Photographer : Meredith James
: ‘I can get AIDS if a person with AIDS coughs or sneezes near me or if I use the same toilet seat.’MYTH
: ‘Insects, such as cockroaches, bed bugs and mosquitoes spread AIDS.MYTH
: ‘If I kiss a person with AIDS on the cheek or drink from the same glass, then I can get the disease.’MYTH
: 'I’m a heterosexual woman. I’m not at risk’So, how could I get AIDS?
First of all you can’t ‘catch’ AIDS. You get HIV and then as your immune system wears down, AIDS develops. You can get HIV from anyone who is infected by HIV, even if they don’t look sick and even if they haven’t yet tested HIV positive.
HIV is spread through certain body fluids:
- vaginal fluids
- breast milk (for infants only).
Infection can occur when fluids pass from one person’s body to another. There are 3 main ways this can happen:
- through unprotected sex (sex without a condom), this includes anal, vaginal or oral sex
- by sharing ‘works’ (needles and syringes, cookers, cottons and water) when injecting drugs or other substances
- from a mother to her child before birth, during birth or while breast-feeding.
Note: the chance of having a healthy baby greatly increases with proper medical care; so getting advice from a health care professional is recommended.
There are no documented cases of HIV being passed on by tears or saliva. However, it is possible to be become infected with HIV through oral sex, or in rare cases, through deep kissing, especially if you have open sores in your mouth or bleeding gums.
Blood transfusions were once a way that people got infected with HIV but blood supplies are now screened very carefully and the risks are low.How do I know if I have HIV/AIDS?
You might not know if you are infected with HIV. You might have a fever, common cold or saw joints. One way to know for sure is to take a HIV antibody test.
If a person is infected with HIV, their body will produce HIV antibodies, which can be detected via a HIV antibody test. However after infection, the body can take up to three months to produce HIV antibodies; so although you may have HIV, the test results can come out negative. This period is called the ‘window period’. Recent developments in testing means there are now special blood tests available, called nucleic acid amplification that can detect HIV infection during the window period.Where can I get tested?

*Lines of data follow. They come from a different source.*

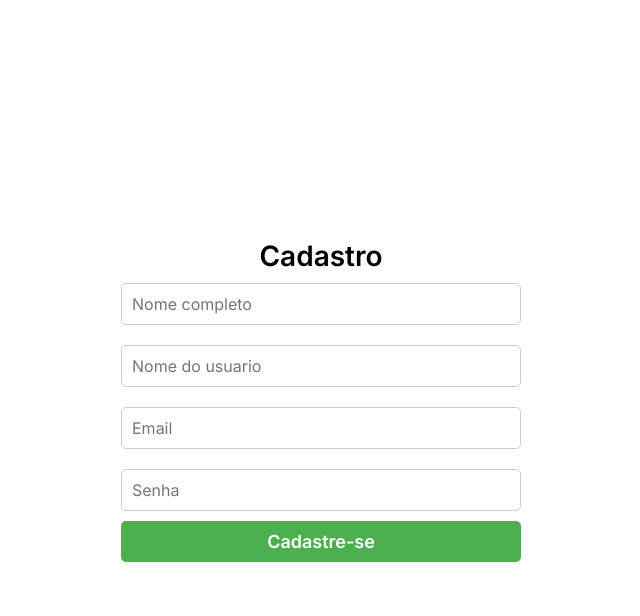
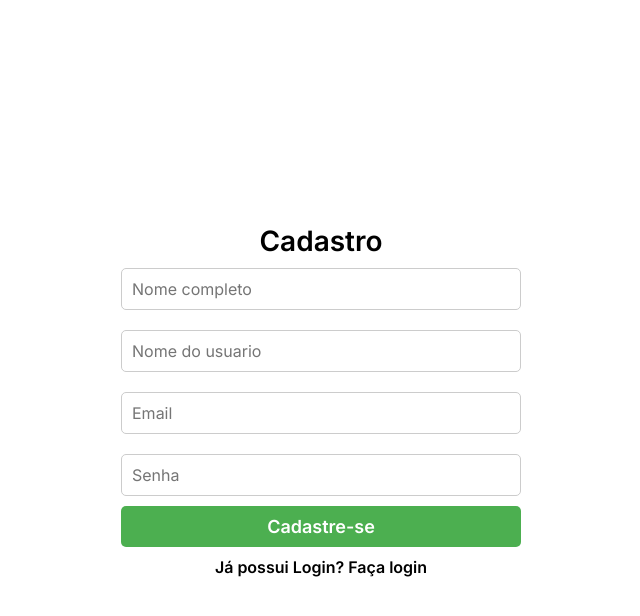
Before and after one commit to oficialarthurmagalhaes/CRUD-LTPIII-ART, a PHP site: page /cadastro.php in a window 1280 px wide. Shown: the top 616 px of the page, without its empty margins (319-959 px from the left). Run offline with PHP 8.4, Linux system fonts and the light colour scheme.

Commit message:
Adição de link para tela de login

```diff
--- a/cadastro.php
+++ b/cadastro.php
@@ -24,6 +24,7 @@ include "conexao.php";
                 <input id="senha" name="senha" type="password" placeholder="Senha" required>
                 <!--<input id="confirmarsenha" name="confirmarsenha" type="password" placeholder="Confirmar Senha" required>-->
                 <input id="cadastrese" type="submit" value="Cadastre-se">
+                <a href="index.php">Já possui Login? Faça login</a>
             </form>
         </div>
     </div>
```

If you think you might be HIV positive, you can get tested by your local GP or at a sexual health centre. If you don’t want to get tested by your local GP there are AIDS councils in your state or territory that can recommend a GP with experience in HIV testing.
If you would like to have a HIV test or sexual health check up, you can use the ASHM directory to locate a service near you: http://www.ashm.org.au/hivdir/index.php
How do I know this?
AIDS.org, Safer Sex Guidelines
AIDS.org, Acute HIV Infection
Acute-HIV-Infection.html (last accessed 20.9.05)
AIDS.org, What is AIDS?
Australasian Society for HIV Medicine, ASHM Directory, http://www.ashm.org.au/hivdir/index.php
Gay Men’s Heath Crisis, HIV AIDS and Basics
Youth Noise, Top 10 Myths About AIDS
, http://www.youthnoise.com/page.php?page_id=452 Affected by this issue yourself or know someone who is? Check out our sister site http://www.reachout.com.au